## Extracted data

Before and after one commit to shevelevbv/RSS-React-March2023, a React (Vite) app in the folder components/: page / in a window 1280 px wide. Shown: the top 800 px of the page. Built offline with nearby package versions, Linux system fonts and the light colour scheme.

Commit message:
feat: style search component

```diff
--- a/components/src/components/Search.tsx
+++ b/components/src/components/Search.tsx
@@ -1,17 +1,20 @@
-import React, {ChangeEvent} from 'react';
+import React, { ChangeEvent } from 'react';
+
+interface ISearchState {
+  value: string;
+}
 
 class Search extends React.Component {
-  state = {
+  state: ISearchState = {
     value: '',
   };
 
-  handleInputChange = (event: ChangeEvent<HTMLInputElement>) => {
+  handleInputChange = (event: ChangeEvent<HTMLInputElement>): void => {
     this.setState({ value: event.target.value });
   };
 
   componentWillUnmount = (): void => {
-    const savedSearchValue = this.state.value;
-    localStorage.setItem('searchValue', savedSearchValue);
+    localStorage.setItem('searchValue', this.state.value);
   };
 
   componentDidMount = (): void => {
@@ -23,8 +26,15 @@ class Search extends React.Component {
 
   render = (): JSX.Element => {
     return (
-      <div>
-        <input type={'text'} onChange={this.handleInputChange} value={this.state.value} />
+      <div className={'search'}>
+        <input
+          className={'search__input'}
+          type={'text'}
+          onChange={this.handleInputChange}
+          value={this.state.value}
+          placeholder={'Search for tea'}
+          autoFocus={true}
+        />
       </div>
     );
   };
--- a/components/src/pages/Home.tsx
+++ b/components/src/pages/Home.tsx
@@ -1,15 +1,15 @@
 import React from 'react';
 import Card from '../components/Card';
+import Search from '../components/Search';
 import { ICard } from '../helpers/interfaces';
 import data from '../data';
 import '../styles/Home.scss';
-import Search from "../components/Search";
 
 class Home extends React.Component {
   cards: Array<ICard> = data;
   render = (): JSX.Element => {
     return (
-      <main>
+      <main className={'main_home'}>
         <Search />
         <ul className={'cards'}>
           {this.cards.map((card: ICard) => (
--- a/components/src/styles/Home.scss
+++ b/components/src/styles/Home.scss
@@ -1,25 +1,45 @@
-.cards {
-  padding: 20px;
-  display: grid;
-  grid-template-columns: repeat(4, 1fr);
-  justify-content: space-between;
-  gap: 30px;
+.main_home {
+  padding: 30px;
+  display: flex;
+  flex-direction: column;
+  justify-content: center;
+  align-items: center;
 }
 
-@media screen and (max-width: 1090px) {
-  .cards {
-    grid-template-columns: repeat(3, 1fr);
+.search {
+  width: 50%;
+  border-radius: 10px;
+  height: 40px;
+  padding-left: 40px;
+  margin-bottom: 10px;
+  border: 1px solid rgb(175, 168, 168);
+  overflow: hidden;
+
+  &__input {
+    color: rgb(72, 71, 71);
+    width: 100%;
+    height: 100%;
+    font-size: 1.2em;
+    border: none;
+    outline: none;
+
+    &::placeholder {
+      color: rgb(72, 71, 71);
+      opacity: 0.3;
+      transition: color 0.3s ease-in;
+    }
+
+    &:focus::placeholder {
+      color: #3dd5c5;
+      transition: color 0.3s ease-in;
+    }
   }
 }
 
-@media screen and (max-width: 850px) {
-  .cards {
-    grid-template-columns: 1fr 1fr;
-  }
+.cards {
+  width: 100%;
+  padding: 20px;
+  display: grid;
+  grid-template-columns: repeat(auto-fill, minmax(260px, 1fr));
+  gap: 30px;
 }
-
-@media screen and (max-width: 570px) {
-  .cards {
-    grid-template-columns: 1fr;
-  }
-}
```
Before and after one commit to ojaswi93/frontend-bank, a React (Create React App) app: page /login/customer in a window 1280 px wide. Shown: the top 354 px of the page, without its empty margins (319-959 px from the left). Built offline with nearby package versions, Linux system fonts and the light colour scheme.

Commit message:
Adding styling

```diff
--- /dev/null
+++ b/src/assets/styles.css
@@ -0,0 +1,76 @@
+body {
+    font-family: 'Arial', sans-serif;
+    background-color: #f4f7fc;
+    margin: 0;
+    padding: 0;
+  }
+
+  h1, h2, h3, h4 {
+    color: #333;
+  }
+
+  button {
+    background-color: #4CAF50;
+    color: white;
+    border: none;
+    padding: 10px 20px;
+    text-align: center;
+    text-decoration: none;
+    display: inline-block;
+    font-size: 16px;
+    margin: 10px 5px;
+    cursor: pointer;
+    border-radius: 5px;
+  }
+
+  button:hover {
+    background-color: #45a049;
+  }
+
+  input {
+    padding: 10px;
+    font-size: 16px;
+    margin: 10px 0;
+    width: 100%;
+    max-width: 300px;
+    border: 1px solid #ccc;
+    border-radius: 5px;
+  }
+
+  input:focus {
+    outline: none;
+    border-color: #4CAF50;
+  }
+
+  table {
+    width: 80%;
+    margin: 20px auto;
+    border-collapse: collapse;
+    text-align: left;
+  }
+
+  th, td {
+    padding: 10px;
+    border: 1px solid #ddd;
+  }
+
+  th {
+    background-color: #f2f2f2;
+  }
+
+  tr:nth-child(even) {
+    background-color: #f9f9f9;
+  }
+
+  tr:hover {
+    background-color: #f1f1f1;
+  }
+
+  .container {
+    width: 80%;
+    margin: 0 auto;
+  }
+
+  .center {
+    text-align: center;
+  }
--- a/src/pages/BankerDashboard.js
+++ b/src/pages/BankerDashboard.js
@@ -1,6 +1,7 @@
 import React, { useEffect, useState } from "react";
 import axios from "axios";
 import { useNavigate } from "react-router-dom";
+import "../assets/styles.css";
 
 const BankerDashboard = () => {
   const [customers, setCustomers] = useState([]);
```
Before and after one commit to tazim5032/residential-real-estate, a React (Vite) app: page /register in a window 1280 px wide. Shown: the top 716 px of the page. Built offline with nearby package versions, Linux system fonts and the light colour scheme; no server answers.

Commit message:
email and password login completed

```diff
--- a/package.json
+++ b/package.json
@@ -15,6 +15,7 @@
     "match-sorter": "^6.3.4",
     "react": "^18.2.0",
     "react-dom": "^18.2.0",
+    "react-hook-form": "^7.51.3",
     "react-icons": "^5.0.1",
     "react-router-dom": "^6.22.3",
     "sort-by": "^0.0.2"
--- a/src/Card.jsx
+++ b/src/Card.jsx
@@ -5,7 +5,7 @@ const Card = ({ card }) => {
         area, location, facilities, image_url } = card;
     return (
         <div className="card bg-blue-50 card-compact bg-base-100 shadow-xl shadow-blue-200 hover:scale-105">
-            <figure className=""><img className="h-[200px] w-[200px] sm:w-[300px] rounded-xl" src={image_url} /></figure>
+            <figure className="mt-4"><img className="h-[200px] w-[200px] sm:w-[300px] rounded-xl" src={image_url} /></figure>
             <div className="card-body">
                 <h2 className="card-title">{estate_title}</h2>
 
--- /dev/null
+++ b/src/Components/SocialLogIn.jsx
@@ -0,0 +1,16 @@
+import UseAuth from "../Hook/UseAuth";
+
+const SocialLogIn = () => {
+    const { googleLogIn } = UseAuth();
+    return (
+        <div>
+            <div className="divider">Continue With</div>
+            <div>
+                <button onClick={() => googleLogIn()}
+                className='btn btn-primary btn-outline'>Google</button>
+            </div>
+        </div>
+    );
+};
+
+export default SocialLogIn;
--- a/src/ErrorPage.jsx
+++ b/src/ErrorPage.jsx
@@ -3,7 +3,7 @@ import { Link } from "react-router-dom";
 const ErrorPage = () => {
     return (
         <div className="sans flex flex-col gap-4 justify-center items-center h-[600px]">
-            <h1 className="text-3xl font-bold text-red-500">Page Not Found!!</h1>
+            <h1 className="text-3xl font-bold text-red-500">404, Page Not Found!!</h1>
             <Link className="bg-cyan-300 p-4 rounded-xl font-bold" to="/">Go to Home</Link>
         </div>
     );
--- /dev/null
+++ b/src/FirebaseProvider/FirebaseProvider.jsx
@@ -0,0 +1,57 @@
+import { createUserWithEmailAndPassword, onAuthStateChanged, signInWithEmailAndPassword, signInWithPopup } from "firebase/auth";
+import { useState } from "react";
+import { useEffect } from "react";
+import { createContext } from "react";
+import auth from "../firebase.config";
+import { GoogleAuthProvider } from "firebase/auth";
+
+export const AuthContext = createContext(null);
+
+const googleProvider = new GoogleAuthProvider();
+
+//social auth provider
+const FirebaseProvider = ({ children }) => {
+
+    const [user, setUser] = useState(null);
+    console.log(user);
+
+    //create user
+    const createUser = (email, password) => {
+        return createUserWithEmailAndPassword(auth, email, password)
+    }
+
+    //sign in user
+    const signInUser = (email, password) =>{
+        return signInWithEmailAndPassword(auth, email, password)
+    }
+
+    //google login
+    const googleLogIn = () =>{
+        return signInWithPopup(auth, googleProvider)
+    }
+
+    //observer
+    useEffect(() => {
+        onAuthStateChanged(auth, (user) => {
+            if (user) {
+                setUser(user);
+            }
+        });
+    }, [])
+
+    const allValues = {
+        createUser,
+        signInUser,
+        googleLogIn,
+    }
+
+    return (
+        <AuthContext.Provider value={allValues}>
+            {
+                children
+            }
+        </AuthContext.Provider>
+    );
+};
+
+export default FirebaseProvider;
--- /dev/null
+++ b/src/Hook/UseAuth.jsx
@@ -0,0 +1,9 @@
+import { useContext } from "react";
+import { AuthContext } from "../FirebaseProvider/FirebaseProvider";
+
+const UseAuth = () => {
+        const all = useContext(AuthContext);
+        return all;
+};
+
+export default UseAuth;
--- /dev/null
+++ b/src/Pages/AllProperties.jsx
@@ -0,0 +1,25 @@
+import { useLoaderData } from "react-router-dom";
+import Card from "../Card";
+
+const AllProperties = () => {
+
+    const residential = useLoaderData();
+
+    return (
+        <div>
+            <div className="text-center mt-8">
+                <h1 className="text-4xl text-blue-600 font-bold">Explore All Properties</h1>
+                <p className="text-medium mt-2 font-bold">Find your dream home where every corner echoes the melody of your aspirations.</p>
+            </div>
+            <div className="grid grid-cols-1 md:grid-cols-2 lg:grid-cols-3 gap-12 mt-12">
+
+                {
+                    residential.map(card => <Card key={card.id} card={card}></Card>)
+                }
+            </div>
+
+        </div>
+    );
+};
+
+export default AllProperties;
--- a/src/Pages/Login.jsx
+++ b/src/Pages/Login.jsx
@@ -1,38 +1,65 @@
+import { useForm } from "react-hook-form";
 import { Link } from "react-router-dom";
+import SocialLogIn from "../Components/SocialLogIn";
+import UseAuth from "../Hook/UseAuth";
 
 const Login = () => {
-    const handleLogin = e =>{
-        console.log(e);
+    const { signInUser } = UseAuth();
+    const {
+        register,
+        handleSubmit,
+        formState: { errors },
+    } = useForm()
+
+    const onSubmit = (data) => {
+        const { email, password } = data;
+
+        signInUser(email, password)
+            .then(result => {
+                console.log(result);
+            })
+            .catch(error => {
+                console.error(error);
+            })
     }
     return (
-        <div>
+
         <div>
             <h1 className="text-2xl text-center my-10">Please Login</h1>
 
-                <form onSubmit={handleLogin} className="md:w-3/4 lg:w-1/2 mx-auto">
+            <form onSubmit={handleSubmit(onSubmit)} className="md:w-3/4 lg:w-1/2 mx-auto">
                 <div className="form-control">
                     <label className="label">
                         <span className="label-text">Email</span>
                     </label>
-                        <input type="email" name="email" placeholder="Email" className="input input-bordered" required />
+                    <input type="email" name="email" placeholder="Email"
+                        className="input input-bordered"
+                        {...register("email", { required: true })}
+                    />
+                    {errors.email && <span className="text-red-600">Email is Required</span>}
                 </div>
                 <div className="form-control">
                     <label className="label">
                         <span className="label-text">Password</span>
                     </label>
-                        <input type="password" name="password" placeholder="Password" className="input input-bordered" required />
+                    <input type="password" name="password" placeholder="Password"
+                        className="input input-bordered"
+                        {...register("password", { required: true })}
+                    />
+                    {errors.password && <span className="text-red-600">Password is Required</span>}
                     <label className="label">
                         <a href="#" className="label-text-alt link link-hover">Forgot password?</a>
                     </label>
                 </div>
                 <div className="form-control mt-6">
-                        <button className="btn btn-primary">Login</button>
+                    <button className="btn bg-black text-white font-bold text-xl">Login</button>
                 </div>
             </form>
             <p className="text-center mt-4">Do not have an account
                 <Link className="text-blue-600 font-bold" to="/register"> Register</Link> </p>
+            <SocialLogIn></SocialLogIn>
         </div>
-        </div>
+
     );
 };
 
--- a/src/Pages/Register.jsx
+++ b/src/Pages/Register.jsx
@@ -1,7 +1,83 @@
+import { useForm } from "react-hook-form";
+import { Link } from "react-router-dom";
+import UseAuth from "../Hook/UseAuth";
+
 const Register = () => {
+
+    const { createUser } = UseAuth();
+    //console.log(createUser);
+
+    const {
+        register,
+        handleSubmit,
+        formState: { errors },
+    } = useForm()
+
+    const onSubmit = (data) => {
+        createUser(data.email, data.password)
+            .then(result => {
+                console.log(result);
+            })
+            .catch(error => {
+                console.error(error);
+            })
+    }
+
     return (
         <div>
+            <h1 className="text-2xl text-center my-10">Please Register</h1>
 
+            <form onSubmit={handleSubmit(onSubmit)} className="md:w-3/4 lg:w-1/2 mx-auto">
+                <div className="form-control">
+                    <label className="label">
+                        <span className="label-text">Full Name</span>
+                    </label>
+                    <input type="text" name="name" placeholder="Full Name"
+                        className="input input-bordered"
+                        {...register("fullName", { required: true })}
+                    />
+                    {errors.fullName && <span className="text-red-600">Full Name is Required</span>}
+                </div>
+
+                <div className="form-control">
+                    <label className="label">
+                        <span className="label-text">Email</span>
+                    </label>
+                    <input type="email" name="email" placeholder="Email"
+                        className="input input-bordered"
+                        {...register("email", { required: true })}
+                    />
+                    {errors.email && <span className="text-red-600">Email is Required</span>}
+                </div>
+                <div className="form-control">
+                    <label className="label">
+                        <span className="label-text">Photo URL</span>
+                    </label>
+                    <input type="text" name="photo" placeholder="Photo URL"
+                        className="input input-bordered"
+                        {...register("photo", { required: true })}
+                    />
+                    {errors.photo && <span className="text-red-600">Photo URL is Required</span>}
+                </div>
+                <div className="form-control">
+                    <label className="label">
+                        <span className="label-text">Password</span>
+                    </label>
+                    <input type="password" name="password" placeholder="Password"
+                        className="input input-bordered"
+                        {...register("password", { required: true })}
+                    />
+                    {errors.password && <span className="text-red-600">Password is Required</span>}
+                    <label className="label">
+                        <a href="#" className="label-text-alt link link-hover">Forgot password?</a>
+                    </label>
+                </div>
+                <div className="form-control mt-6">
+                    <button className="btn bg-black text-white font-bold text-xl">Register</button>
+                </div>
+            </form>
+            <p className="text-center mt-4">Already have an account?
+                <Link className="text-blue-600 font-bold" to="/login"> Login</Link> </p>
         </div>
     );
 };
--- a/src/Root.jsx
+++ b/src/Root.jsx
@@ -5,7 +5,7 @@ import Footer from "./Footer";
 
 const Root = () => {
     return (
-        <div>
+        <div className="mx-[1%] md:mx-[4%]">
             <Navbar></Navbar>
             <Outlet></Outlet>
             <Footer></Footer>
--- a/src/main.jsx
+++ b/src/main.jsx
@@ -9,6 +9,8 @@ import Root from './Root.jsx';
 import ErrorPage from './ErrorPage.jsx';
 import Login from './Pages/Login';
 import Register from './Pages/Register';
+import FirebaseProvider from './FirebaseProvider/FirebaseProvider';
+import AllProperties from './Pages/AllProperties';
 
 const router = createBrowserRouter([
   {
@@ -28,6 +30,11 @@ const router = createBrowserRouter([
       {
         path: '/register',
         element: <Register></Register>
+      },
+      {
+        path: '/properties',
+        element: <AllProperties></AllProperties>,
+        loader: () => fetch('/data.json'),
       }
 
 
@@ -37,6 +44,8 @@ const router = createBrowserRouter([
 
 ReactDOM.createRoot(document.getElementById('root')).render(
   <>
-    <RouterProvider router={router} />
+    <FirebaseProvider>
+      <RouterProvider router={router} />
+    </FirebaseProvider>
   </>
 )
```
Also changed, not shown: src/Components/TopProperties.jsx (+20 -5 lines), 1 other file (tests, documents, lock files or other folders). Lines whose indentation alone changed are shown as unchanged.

## Task to complete
Extract every line above containing the word "background".

## Result of the task
+    background-color: #f4f7fc;
+    background-color: #4CAF50;
+    background-color: #45a049;
+    background-color: #f2f2f2;
+    background-color: #f9f9f9;
+    background-color: #f1f1f1;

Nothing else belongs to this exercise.